Discovery Green park management said donations from players using the park could help offset the cost of providing security for those players who violate park rules.

"How can we get it so that the system is supported with the new demand? We haven't quite come up with that idea yet," said Barry Mandel, president of Discovery Green.

This week, park management submitted a request to game developer Niantic to remove all PokéStops and Pokémon Gyms, both of which are locations where players gather to catch and battle their virtual characters. The placement of these locations was determined by the game developers - property owners had no say, resulting in numerous controversies since the app's launch.

It's a move Mandel never wanted to have to make.

"Our mission is very in-line with the Pokémon GO app," explained Mandel. "It's about getting people up, getting people out, getting people moving, getting people connected to each other, and it is unfortunate that there are a few who are abusing the situation and it kind of ruins it for all the rest of us."

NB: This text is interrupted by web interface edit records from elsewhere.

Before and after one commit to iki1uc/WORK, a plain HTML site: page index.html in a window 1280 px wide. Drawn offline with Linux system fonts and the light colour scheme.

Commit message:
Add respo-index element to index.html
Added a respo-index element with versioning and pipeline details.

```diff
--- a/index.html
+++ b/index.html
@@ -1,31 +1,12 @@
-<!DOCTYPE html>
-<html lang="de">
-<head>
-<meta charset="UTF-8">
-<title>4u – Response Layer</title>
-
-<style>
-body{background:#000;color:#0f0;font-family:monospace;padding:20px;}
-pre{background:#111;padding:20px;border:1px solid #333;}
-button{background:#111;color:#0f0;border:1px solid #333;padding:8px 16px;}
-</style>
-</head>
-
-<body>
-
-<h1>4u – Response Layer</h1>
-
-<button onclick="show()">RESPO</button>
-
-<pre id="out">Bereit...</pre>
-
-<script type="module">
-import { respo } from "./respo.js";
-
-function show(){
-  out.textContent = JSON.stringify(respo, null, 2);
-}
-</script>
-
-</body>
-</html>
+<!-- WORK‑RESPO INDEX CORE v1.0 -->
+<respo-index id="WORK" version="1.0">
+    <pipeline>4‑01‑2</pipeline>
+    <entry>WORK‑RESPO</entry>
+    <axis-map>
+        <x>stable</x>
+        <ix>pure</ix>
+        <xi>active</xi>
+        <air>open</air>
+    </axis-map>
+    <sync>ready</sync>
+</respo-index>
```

The game can trigger rare Pokémon to pop up at late hours of the night, drawing players into the park after hours. Management says it's costing the park thousands in added security to ensure players are not injured and property is not damaged. Crowds of players are also interrupting after-hour maintenance work.

"We just don't have the budget, since we are privately funded and have to raise all our own dollars," said Mandel, who explained the park receives no city tax dollars and no profits from local parking meters.

While local restaurants and vendors have seen an uptick in sales thanks to the added foot traffic, Mandel says it's not enough to offset the increased costs.

When it comes to hiring more security, Mandel says that would cut into funds for the other 600 free events the park hosts during the year. Volunteer security would have to be certified professionals - the park is not willing to compromise quality when it comes to the safety.

Several players in the park Saturday afternoon told FOX 26 they hated seeing the game get shut down, but also understood the need for safety. When asked whether they would donate money to the park to help it maintain proper security - thereby saving the PokéStops - many said they would consider that option.

Three PokéStops have already been removed in Discovery Green. Niantic acknowledged the parks' request to remove all stops, but gave no timeline for when they'd go away.

If you love Pokémon GO, and want to see it continue in privately funded non-profit locations, take a moment between catching them all to visit the organization's website and make a donation.